My approach yields benefits and drawbacks. Compared to my friend, I don’t to get irritated as much when things don’t go as planned. I remember back when I was night manager of a pizza place a colleague of mine would get panicky whenever we were understaffed and got a large rush. She’d be running around, angry at the scheduling manager for not staffing us right, mad if the ovenman couldn’t handle all the pizzas, and pushing people to make their pizzas faster.
I would shift into high speed mode, to be sure (and as with dish washing, I was a fast pizza maker), but would try to calm people down. “OK, we’re understaffed, let’s just do our best and not panic.” I’d make jokes, hand out free coupon cards to customers who had to wait, give them free beverages while they were waiting, and figure that the extra money we were making compared to our labor costs warranted that treatment. “A rush is no reason to stop having fun…” I did expect the workers to do their best — this was a job after all — but they can’t change the fact we’re understaffed in a rush!

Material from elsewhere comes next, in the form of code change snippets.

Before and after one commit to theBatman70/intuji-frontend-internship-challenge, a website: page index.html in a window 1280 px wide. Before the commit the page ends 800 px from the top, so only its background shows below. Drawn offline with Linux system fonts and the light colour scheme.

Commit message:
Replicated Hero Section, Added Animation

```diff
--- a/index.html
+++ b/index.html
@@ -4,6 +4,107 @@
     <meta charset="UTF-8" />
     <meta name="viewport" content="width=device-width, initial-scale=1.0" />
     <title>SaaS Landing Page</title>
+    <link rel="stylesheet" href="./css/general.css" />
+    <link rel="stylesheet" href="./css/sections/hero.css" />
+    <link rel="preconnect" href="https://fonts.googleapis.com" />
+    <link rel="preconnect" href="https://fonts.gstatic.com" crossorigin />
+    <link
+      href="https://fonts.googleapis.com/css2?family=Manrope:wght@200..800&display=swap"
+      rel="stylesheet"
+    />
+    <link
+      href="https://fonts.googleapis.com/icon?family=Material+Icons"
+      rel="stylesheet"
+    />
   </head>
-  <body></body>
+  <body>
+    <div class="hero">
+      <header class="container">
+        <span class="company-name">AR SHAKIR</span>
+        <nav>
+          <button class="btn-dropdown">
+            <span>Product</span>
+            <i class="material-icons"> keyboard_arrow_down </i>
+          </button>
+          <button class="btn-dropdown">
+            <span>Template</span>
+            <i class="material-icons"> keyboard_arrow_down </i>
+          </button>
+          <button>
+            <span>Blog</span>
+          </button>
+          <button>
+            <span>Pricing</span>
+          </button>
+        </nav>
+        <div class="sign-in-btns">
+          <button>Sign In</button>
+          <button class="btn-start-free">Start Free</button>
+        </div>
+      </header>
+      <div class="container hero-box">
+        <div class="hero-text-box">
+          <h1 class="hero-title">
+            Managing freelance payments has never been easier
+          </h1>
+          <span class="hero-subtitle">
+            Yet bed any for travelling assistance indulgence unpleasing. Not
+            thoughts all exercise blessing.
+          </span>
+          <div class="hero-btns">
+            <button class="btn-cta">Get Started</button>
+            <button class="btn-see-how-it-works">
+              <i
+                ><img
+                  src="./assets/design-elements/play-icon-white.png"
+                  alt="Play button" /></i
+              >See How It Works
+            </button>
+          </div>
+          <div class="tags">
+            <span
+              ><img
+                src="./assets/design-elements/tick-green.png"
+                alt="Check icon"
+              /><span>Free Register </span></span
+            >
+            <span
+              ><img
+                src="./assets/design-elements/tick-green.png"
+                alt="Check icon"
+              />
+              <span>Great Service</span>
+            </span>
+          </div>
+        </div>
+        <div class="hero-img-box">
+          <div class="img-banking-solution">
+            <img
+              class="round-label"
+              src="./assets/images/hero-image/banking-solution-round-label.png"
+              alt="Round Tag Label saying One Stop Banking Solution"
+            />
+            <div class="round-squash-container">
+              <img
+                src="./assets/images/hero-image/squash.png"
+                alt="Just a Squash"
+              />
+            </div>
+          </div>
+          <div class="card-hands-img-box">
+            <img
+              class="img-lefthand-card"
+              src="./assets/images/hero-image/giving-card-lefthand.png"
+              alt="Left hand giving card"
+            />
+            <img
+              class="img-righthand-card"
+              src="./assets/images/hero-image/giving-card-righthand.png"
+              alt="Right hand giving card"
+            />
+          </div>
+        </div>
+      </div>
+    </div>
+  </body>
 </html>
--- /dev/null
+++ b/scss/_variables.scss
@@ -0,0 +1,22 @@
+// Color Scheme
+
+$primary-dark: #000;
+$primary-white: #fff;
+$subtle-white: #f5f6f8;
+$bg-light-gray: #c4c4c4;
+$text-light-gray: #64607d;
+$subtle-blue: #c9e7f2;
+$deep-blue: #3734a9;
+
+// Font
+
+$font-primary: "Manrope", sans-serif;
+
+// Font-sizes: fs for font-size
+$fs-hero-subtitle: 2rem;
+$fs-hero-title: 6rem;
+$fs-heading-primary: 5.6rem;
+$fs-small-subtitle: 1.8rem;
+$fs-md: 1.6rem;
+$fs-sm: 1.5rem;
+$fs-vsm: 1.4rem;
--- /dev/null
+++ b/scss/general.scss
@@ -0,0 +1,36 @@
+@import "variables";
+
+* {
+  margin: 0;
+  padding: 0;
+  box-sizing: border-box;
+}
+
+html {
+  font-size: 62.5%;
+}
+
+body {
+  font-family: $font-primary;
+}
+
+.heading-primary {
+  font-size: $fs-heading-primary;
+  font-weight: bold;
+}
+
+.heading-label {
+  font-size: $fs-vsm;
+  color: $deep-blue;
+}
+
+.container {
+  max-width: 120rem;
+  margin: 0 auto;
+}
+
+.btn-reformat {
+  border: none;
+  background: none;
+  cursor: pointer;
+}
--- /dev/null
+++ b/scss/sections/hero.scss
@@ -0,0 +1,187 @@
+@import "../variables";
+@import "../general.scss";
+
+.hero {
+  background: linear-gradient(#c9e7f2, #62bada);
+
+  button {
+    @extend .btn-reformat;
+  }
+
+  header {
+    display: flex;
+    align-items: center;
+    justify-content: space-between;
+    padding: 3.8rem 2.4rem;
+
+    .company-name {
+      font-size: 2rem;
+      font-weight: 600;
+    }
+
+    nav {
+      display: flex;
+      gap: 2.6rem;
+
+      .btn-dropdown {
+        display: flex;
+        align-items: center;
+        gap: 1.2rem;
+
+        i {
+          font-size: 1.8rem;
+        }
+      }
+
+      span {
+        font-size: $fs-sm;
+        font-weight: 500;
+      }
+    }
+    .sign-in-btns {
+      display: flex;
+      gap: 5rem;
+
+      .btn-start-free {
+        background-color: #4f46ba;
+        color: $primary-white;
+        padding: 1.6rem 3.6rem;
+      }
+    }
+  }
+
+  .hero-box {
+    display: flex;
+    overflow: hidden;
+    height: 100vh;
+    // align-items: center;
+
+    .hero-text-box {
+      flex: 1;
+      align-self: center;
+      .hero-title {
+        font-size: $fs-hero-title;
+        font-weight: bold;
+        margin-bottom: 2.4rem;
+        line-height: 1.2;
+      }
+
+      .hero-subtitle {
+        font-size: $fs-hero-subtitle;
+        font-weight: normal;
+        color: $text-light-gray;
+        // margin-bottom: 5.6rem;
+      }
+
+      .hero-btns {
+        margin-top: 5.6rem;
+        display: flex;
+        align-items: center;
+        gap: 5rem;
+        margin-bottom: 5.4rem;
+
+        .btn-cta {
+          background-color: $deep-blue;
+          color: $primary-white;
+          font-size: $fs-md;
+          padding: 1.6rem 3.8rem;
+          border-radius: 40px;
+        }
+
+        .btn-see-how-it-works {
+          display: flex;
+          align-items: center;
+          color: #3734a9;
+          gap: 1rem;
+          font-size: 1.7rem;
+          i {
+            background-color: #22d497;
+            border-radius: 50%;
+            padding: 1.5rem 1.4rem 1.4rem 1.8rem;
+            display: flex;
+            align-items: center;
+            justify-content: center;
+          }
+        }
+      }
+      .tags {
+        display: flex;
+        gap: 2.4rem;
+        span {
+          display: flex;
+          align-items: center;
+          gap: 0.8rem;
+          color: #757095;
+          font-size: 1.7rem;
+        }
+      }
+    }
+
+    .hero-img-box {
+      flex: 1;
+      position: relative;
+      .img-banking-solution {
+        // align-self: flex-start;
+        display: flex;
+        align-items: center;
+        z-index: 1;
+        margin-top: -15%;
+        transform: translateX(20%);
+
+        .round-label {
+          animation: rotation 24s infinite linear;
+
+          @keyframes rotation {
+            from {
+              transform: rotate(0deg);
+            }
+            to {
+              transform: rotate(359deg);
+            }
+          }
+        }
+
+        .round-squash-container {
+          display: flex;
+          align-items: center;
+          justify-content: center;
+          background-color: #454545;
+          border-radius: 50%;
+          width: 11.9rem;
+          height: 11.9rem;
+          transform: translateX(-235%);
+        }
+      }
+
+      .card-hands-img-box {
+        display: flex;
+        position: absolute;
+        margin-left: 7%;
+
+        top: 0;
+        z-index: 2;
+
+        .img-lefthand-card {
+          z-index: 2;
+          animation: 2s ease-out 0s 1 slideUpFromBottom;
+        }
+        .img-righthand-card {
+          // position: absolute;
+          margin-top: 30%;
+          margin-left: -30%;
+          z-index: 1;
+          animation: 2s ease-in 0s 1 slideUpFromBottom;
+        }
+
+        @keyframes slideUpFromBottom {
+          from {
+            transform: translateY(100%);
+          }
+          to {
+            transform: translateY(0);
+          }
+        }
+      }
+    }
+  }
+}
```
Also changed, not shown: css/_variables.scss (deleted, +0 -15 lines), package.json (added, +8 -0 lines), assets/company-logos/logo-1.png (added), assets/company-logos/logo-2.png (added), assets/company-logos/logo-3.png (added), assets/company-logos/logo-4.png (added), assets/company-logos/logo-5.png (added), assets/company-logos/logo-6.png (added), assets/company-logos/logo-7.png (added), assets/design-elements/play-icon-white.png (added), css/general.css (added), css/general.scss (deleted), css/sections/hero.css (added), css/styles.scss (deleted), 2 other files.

Even when I do plan (I am the main organizer of the travel courses, planning hotels, itineraries, etc.) I’m willing to see the plan shift — a plan is only an idea of what should happen, but if events demand, we can improvise. Simply, I know I’m not in control of how my life unfolds: the events and people around me, or the circumstances that shape my future. I’m fine with that.
Nonetheless: This is my life, damn it, I’m going to be in control of it. My life.
By that I mean I try to control my choices and to some extent my mood. I do not easily yield to someone else’s desires or demands unless I want to. Now, often I want to – I like helping people, and have no problem doing things friends and family ask me to do. I like doing things that make others happy, so I tend to try to help out whenever I can. But I rebel in cases either where expectations are made that I think are inappropriate, or when people demand I do things. I don’t like taking orders or following rules.
While that sounds immature (and especially if I’m tired I’m sure I too often take that to a point where I’m acting immature), I think it balances with my ability to accept not being in control of the circumstances and people around me. You gotta take life as it comes, and respond to people with the default assumption that the people I’m dealing with are basically good even if they do things that are not what I want. That makes it easier to not be offended by what people say or do, or not get upset when they make decisions that seem disrespectful or ignorant of my desires/needs. I don’t want to be controlled, I certainly shouldn’t expect to be in control of others!
Circumstances are also out of my control. For instance, once I knock over a glass of soda I put too close to the edge of the table, that event is outside my control. I shouldn’t get upset because I or someone else put the glass there (though I could do a ‘note to self’ — place the glass more safely next time). Once a decision was made in the past it becomes engulfed in that field of circumstances, and anger at it is misplaced. Absent a time machine, it can’t be undone. I can control how I react — grab paper towels and clean up the spill.
Now, what about when horrific things happen, like a traffic death or a murder — can those be labeled mere circumstances? Before answering that I’d note that a lot of people get upset and stressed out over the minor incidents so often that being able to take the minor stresses as they come by remaining calm and “in control” would make life easier. But I’d argue that in theory the same is true for life’s tragedies. I’m not going to pretend that it would be easy to cope with, say, falling off a ladder and losing a leg. But if that happens, anger and resentment would be drags on one’s energy and the capacity to find a positive direction to take life. That’s why forgiveness is so liberating, it’s taking anger and resentment at an unchangeable past event and lets it go — the energy spent on anger can then be used in the present.
So I do like to be in control after all, but not of other people or the external events of the day. Rather, I take control of and responsibility for the choices I make, and my capacity to enjoy life. That is at one level very selfish, but it also makes it easier to selfishly choose to help others. It also seems to work, I genuinely enjoy life and can at least handle the little ups and downs of the day without losing a sense of happiness/contentment. Not always, of course, but overall I think attitude really matters in life — to control what I can control, and accept and adapt to the rest.